Find the line with "First line of". Repeat it and each line after it, exactly, down to the end of the records below.

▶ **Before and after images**
<<<<
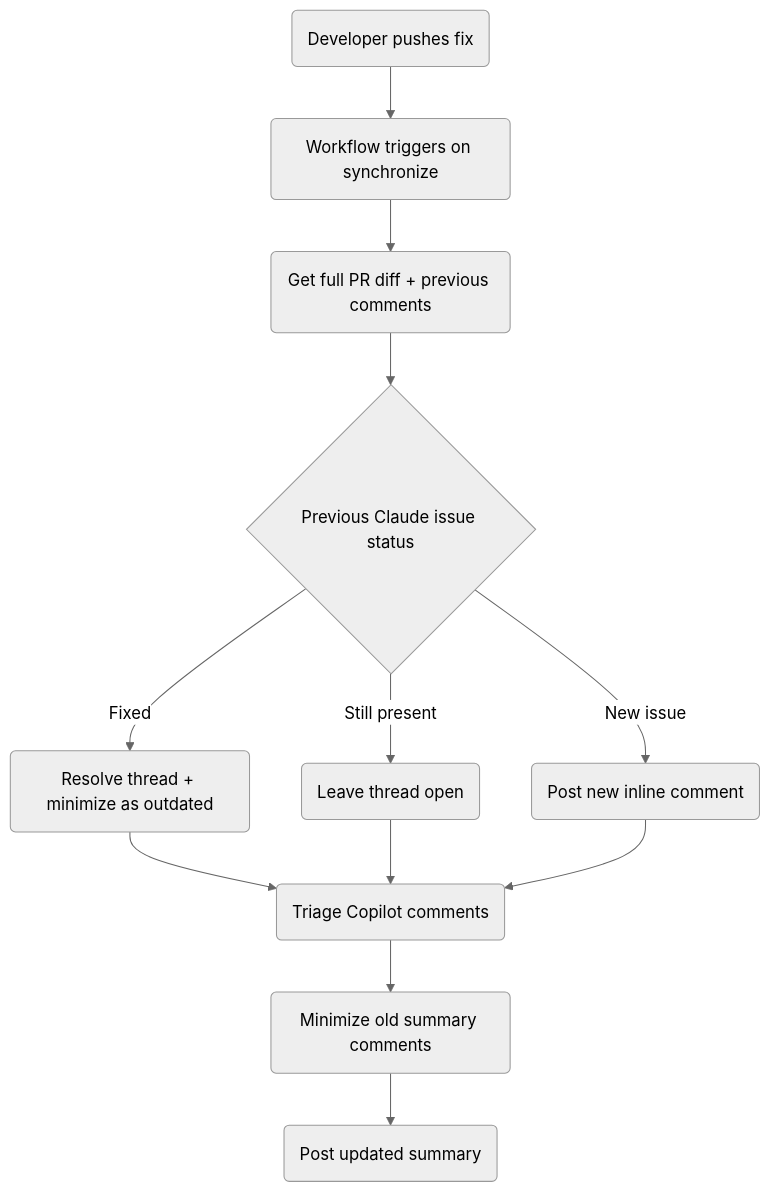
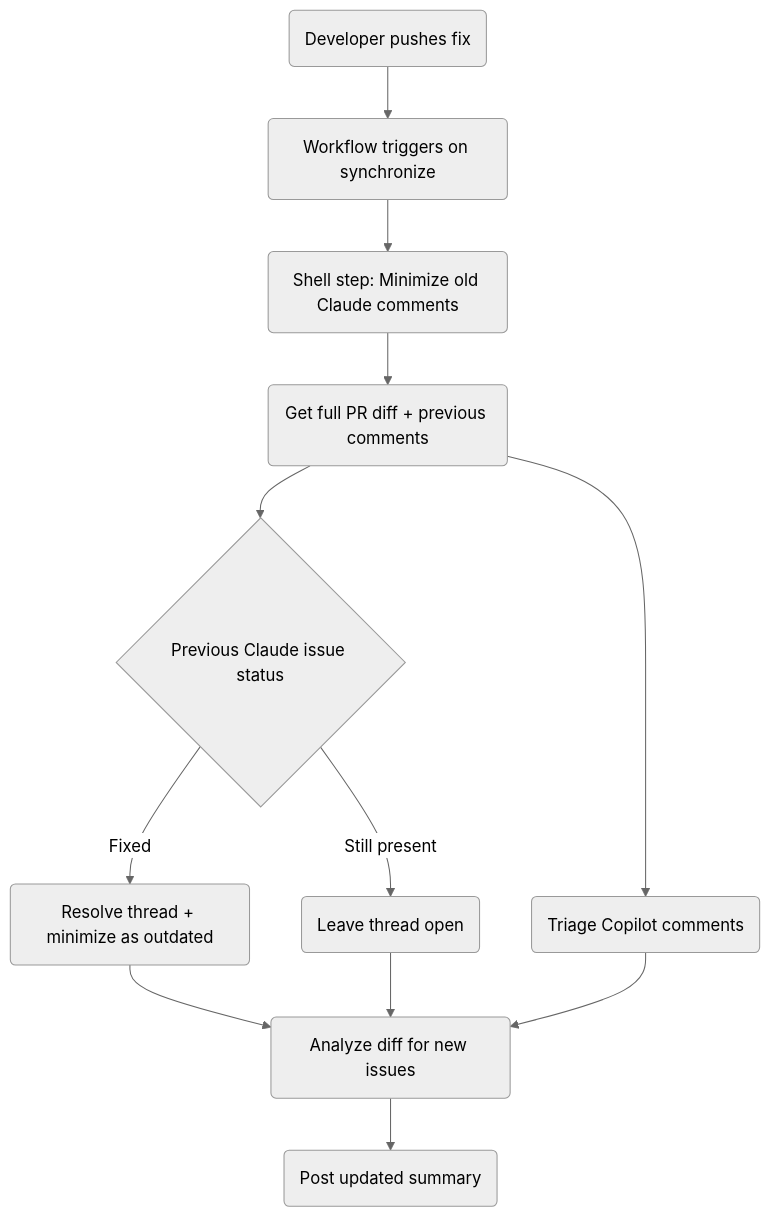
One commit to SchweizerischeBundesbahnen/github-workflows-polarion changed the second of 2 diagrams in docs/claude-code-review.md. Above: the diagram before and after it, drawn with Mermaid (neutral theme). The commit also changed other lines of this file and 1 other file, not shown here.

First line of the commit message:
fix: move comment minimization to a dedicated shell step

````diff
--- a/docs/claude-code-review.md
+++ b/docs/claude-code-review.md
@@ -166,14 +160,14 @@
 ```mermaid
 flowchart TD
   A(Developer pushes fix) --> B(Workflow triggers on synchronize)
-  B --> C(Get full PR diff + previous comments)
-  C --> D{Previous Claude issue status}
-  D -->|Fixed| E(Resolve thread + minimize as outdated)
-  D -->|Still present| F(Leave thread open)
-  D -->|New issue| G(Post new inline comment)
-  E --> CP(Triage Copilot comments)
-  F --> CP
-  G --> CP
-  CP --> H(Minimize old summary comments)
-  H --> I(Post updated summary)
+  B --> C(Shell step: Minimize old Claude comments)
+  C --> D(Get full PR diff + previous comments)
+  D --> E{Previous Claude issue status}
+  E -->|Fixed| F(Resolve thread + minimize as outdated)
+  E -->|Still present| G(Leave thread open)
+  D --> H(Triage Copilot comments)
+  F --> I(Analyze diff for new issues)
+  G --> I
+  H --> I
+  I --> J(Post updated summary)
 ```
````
>>>>
▶ **Output for this task**
First line of the commit message:
fix: move comment minimization to a dedicated shell step

````diff
--- a/docs/claude-code-review.md
+++ b/docs/claude-code-review.md
@@ -166,14 +160,14 @@
 ```mermaid
 flowchart TD
   A(Developer pushes fix) --> B(Workflow triggers on synchronize)
-  B --> C(Get full PR diff + previous comments)
-  C --> D{Previous Claude issue status}
-  D -->|Fixed| E(Resolve thread + minimize as outdated)
-  D -->|Still present| F(Leave thread open)
-  D -->|New issue| G(Post new inline comment)
-  E --> CP(Triage Copilot comments)
-  F --> CP
-  G --> CP
-  CP --> H(Minimize old summary comments)
-  H --> I(Post updated summary)
+  B --> C(Shell step: Minimize old Claude comments)
+  C --> D(Get full PR diff + previous comments)
+  D --> E{Previous Claude issue status}
+  E -->|Fixed| F(Resolve thread + minimize as outdated)
+  E -->|Still present| G(Leave thread open)
+  D --> H(Triage Copilot comments)
+  F --> I(Analyze diff for new issues)
+  G --> I
+  H --> I
+  I --> J(Post updated summary)
 ```
````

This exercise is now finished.